Cordgrasses - Spartina Biodiversity High Risk

What Are Cordgrasses - (Spartina) all species & hybrids?

HabitatTerrestrial. Prefers wet areas / marsh land
Distribution in Ireland: Widely distributed

StatusEstablished
Family name: Poaceae

Reproduction: The species reproduce by shedding large amounts of pollen that fertilize the flowers of native species, so that the majority of the native plant's off-spring are hybrids

Native to the salt marshes and mudflats of coastal California, it is a perennial grass growing from short rhizomes. Spartina produces single stems or clumps of thick, fleshy stems which grow up to 1.5 meters tall.

Cordgrass - Spartina Stems

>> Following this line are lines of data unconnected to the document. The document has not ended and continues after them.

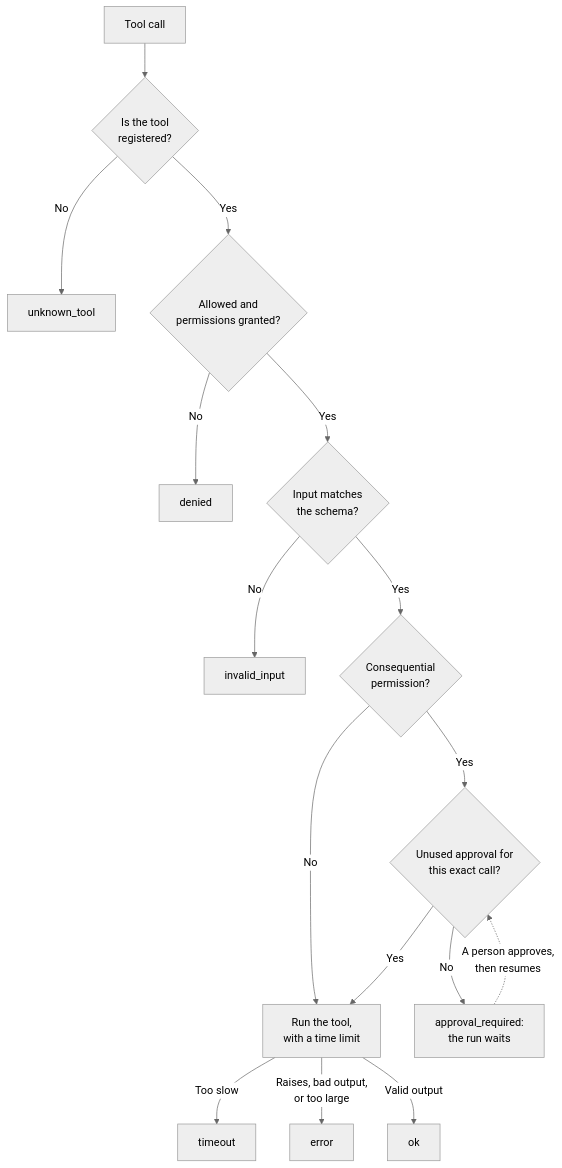
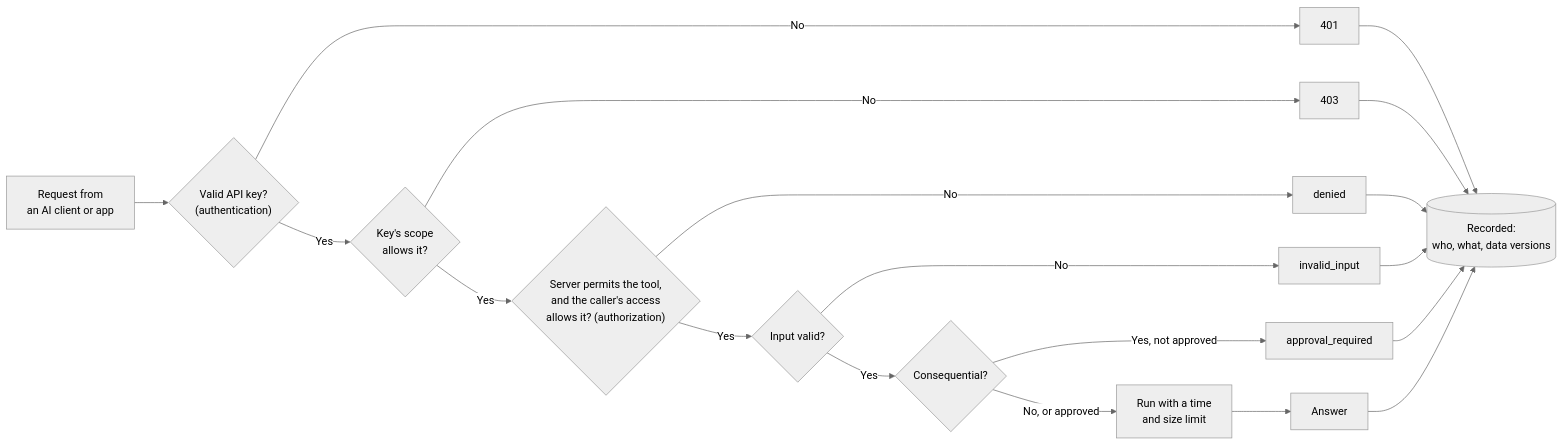
The diagram in docs/tutorial.md (yuxuzi/quant-agent-os), drawn with Mermaid (neutral theme) before and after one commit. The commit also changed other lines of this file and 5 other files, not shown here.

````diff
--- a/docs/tutorial.md
+++ b/docs/tutorial.md
@@ -509,18 +42,16 @@
 ```mermaid
-flowchart TD
-    A["Tool call"] --> B{"Is the tool<br/>registered?"}
-    B -->|No| B1["unknown_tool"]
-    B -->|Yes| C{"Allowed and<br/>permissions granted?"}
-    C -->|No| C1["denied"]
-    C -->|Yes| D{"Input matches<br/>the schema?"}
-    D -->|No| D1["invalid_input"]
-    D -->|Yes| F{"Consequential<br/>permission?"}
-    F -->|No| H["Run the tool,<br/>with a time limit"]
-    F -->|Yes| G{"Unused approval for<br/>this exact call?"}
-    G -->|No| G1["approval_required:<br/>the run waits"]
-    G1 -.->|"A person approves,<br/>then resumes"| G
-    G -->|Yes| H
-    H -->|Too slow| H1["timeout"]
-    H -->|Raises, bad output,<br/>or too large| H2["error"]
-    H -->|Valid output| I["ok"]
+flowchart LR
+    A["Request from<br/>an AI client or app"] --> K{"Valid API key?<br/>(authentication)"}
+    K -->|No| K1["401"]
+    K -->|Yes| S{"Key's scope<br/>allows it?"}
+    S -->|No| S1["403"]
+    S -->|Yes| P{"Server permits the tool,<br/>and the caller's access<br/>allows it? (authorization)"}
+    P -->|No| P1["denied"]
+    P -->|Yes| V{"Input valid?"}
+    V -->|No| V1["invalid_input"]
+    V -->|Yes| C{"Consequential?"}
+    C -->|Yes, not approved| C1["approval_required"]
+    C -->|No, or approved| R["Run with a time<br/>and size limit"]
+    R --> O["Answer"]
+    K1 & S1 & P1 & V1 & C1 & O --> L[("Recorded:<br/>who, what, data versions")]
 ```
````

Green or purple-tinged long, narrow leaves are flat or rolled inward. The inflorescence is a narrow, dense, spike-like stick of branches appressed together, the unit reaching up to 25 centimeters long. The lower spikelets are sometimes enclosed in the basal sheaths of upper leaves.

Cordgrass Stems

How To Identify Cordgrasses?

Leaves: Narrow light green or purple tinged leaf, flat or rolled inwards.

Flower: tiny feathery pale yellow flowers in 30cm long spikes

Size: Can grow up to 1.5 metres

Cordgrass - Spartina
Cordgrass - Spartina ID Guide

Cordgrass - Spartina ID Guide

Large Cordgrass Infestation

Why Are Cordgrasses A Problem?

As these species proliferate, they trap sediment with their large root masses, raise the elevation of the intertidal areas and replace natural mud and sand flats, native eelgrass and algae beds, and river channels.

 

The plants can be distributed by birds, animals, humans, water currents, recreational boats and ships’ ballast water. The results can be serious:

  • A loss of critical rearing habitat for fish such as juvenile salmon, clams, oysters and crab.

  • A loss of valuable habitat for migrating shorebirds and waterfowl. 

  • An increase in the risk of flooding.

  • A loss of water access from shoreline areas and beaches and for

    boats. 

European Communities (Birds and Natural Habitats) Regulations 2011 non-native invasive plant species A-Z (Updated 2017)

There are currently 35 invasive plant species listed in the European Communities (Birds and Natural Habitats) Regulations (annex 2, Part 1)...

 

Click on a species from the following list to find out more regarding non-native species subject to restrictions under Regulations 49 and 50.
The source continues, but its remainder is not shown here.